Two of Delgaudio’s colleagues on the board, Geary Higgins and Janet Clarke, voted against the sanctions, and both told the Loudoun Times-Mirror that Delgaudio hadn’t been given a fair opportunity to respond. They supported creating a new board committee to investigate, but York and other supervisors felt the grand jury had already covered that ground better than a committee with no subpoena power could.
To revisit some of the biggest allegations made in the grand jury report, which Delgaudio so far has not rebutted:
“Witness testimony indicated Delgaudio specifically instructed his aides not to answer the phones or address constituent concerns, and instead focus on other priorities, to include calling and creating mailings derived from” a political donor list;
Satirical videos by Delgaudio’s Public Advocate “show Delgaudio’s Board of Supervisors aides and others dressed in costume or with bags over their heads during daytime hours;”
“Multiple witnesses testified,” the report said, about “acts of verbal abuse that on multiple occasions brought his aides to tears and led to the departure of several employees;”
The grand jury also found indications of two $5,000 donations to the supervisor, and both times “the $5,000 was not listed on Delgaudio’s campaign finance report.”
This last item was not raised by the board in its discipline of Delgaudio, and Delgaudio’s backers wondered if that was because York had similar reporting problems. York said he did not. He said he reported all of his donations, and told the grand jury that. He said county attorney Jack Roberts advised the board not to deal with the reporting issue, that “It is not a board matter, it is an electoral board matter.” He also denied that the omission from the board discussion had anything to do with his support for the Bi-County Parkway. “There’s not a single ounce of truth in that.”
York also said Delgaudio’s punishment was not indefinite. “If they really have a case,” the chairman said, “they can write it up and submit it to the board. He can have a board member make a motion on his behalf. I don’t think that’s going to happen, but it’s an option.”
The other option for Delgaudio is the courts, and that could go two ways. First, his lawsuit against the board is pending, and King said he plans to pursue it in hopes of reversing the censure. But John Flannery, a former Democratic candidate for county prosecutor, said that “the law says a legislative chamber gets to police its own,” and that “even now, he says he has a defense but it goes unstated.” He said Delgaudio “has every right to pursue a court case … but I think the outcome, sooner or later, is fairly predictable.”

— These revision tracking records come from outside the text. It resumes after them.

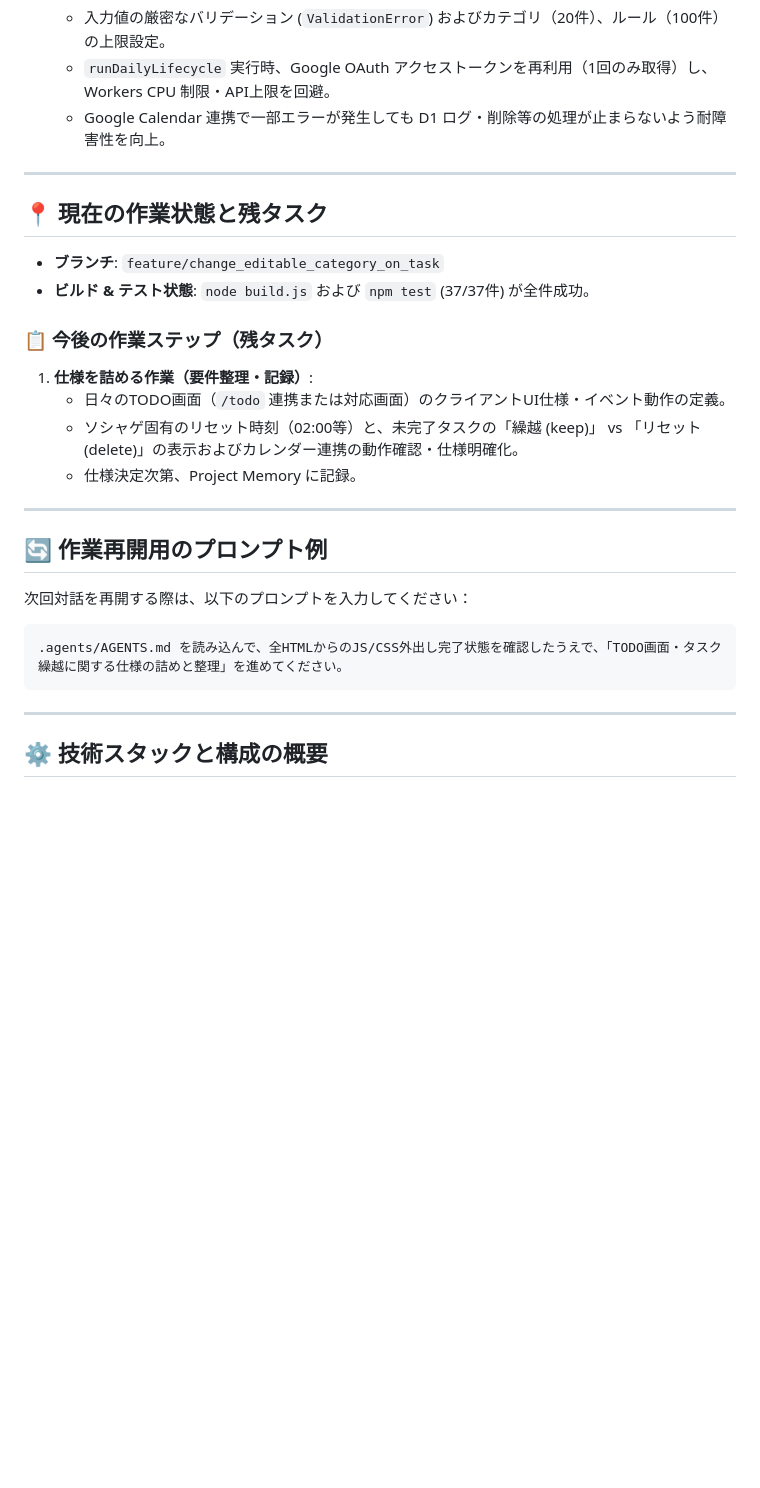
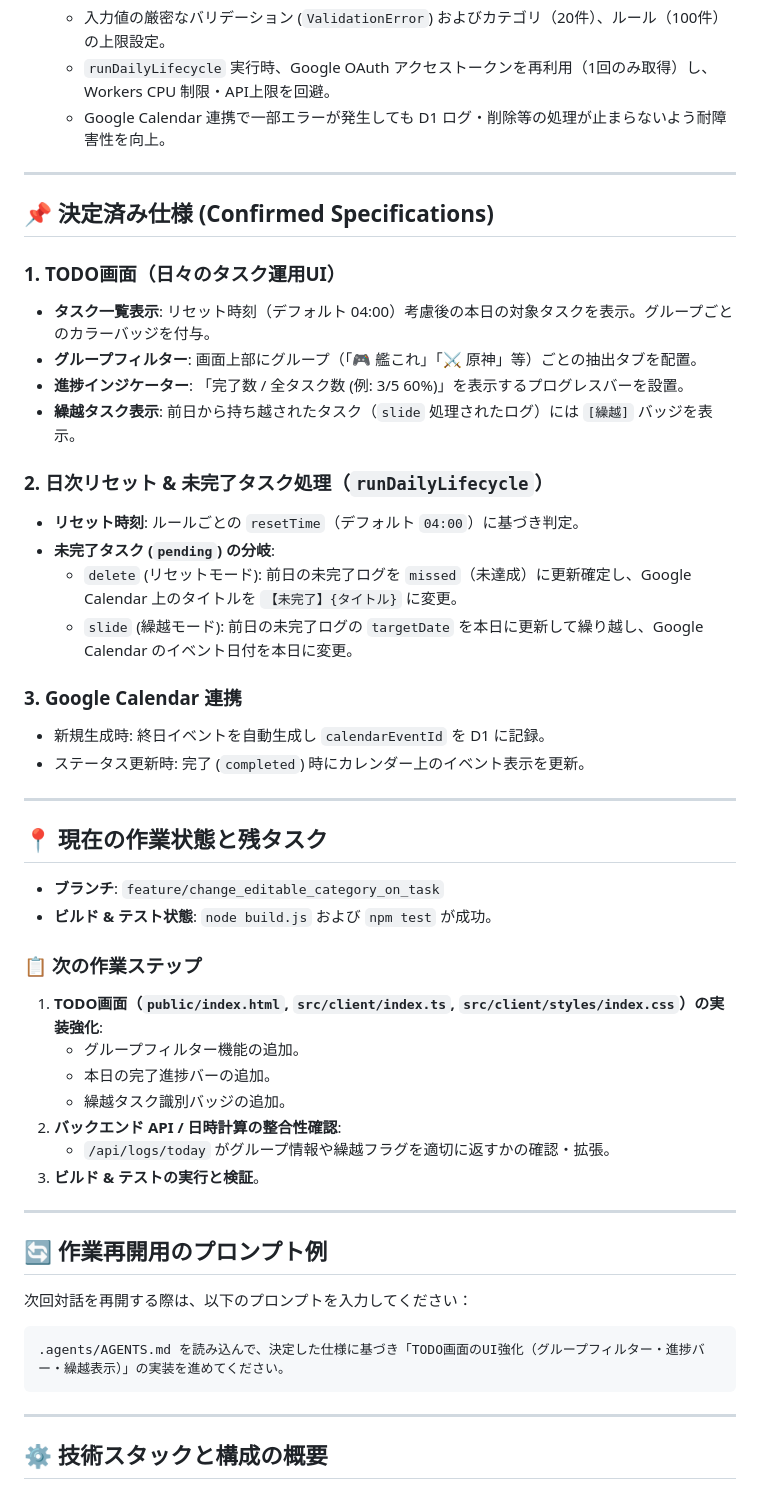
Before and after one commit to Kabenonakaniiru/TryCloudFlareWorker, a Markdown page: try-cloudflare-worker/.agents/AGENTS.md, the part around the change. GitHub-like rendering; blank space fills up the shorter version.

Commit message:
docs: TODO画面および日次リセット・タスク繰越の決定済み仕様をProject Memoryに記録

````diff
--- a/try-cloudflare-worker/.agents/AGENTS.md
+++ b/try-cloudflare-worker/.agents/AGENTS.md
@@ -22,16 +22,39 @@
 
 ---
 
+## 📌 決定済み仕様 (Confirmed Specifications)
+
+### 1. TODO画面（日々のタスク運用UI）
+- **タスク一覧表示**: リセット時刻（デフォルト 04:00）考慮後の本日の対象タスクを表示。グループごとのカラーバッジを付与。
+- **グループフィルター**: 画面上部にグループ（「🎮 艦これ」「⚔️ 原神」等）ごとの抽出タブを配置。
+- **進捗インジケーター**: 「完了数 / 全タスク数 (例: 3/5 60%)」を表示するプログレスバーを設置。
+- **繰越タスク表示**: 前日から持ち越されたタスク（`slide` 処理されたログ）には `[繰越]` バッジを表示。
+
+### 2. 日次リセット & 未完了タスク処理（`runDailyLifecycle`）
+- **リセット時刻**: ルールごとの `resetTime`（デフォルト `04:00`）に基づき判定。
+- **未完了タスク (`pending`) の分岐**:
+  - `delete` (リセットモード): 前日の未完了ログを `missed`（未達成）に更新確定し、Google Calendar 上のタイトルを `【未完了】{タイトル}` に変更。
+  - `slide` (繰越モード): 前日の未完了ログの `targetDate` を本日に更新して繰り越し、Google Calendar のイベント日付を本日に変更。
+
+### 3. Google Calendar 連携
+- 新規生成時: 終日イベントを自動生成し `calendarEventId` を D1 に記録。
+- ステータス更新時: 完了 (`completed`) 時にカレンダー上のイベント表示を更新。
+
+---
+
 ## 📍 現在の作業状態と残タスク
 
 - **ブランチ**: `feature/change_editable_category_on_task`
-- **ビルド & テスト状態**: `node build.js` および `npm test` (37/37件) が全件成功。
+- **ビルド & テスト状態**: `node build.js` および `npm test` が成功。
 
-### 📋 今後の作業ステップ（残タスク）
-1. **仕様を詰める作業（要件整理・記録）**:
-   * 日々のTODO画面（`/todo` 連携または対応画面）のクライアントUI仕様・イベント動作の定義。
-   * ソシャゲ固有のリセット時刻（02:00等）と、未完了タスクの「繰越 (keep)」 vs 「リセット (delete)」の表示およびカレンダー連携の動作確認・仕様明確化。
-   * 仕様決定次第、Project Memory に記録。
+### 📋 次の作業ステップ
+1. **TODO画面（`public/index.html`, `src/client/index.ts`, `src/client/styles/index.css`）の実装強化**:
+   - グループフィルター機能の追加。
+   - 本日の完了進捗バーの追加。
+   - 繰越タスク識別バッジの追加。
+2. **バックエンド API / 日時計算の整合性確認**:
+   - `/api/logs/today` がグループ情報や繰越フラグを適切に返すかの確認・拡張。
+3. **ビルド & テストの実行と検証**。
 
 ---
 
@@ -39,7 +62,7 @@
 次回対話を再開する際は、以下のプロンプトを入力してください：
 
 ```text
-.agents/AGENTS.md を読み込んで、全HTMLからのJS/CSS外出し完了状態を確認したうえで、「TODO画面・タスク繰越に関する仕様の詰めと整理」を進めてください。
+.agents/AGENTS.md を読み込んで、決定した仕様に基づき「TODO画面のUI強化（グループフィルター・進捗バー・繰越表示）」の実装を進めてください。
 ```
 
 ---
````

That leaves the other court avenue, in which some Sterling residents are seeking to recall Delgaudio. This would not result in a public vote, but instead a petition to circuit court, where under Virginia law he would be entitled to a jury trial on the issue of “neglect of duty, misuse of office, or incompetence in the performance of duties” if those acts had “a material adverse effect upon the conduct of the office.”
For the Loudoun circuit court to accept the petition, recall supporters must get the signatures of ten percent of those who voted in the last Sterling district election in 2011, which would be 537 signatures (5,365 votes). Then a trial would be held, with the Commonwealth’s Attorney representing those supporting the recall. Loudoun Commonwealth’s Attorney Jim Plowman already recused himself from the grand jury investigation, and might do so again if the court accepted the petition. And if that case proceeded, Delgaudio might finally get his full day in court. But then, it would be to save his job, not just his office budget.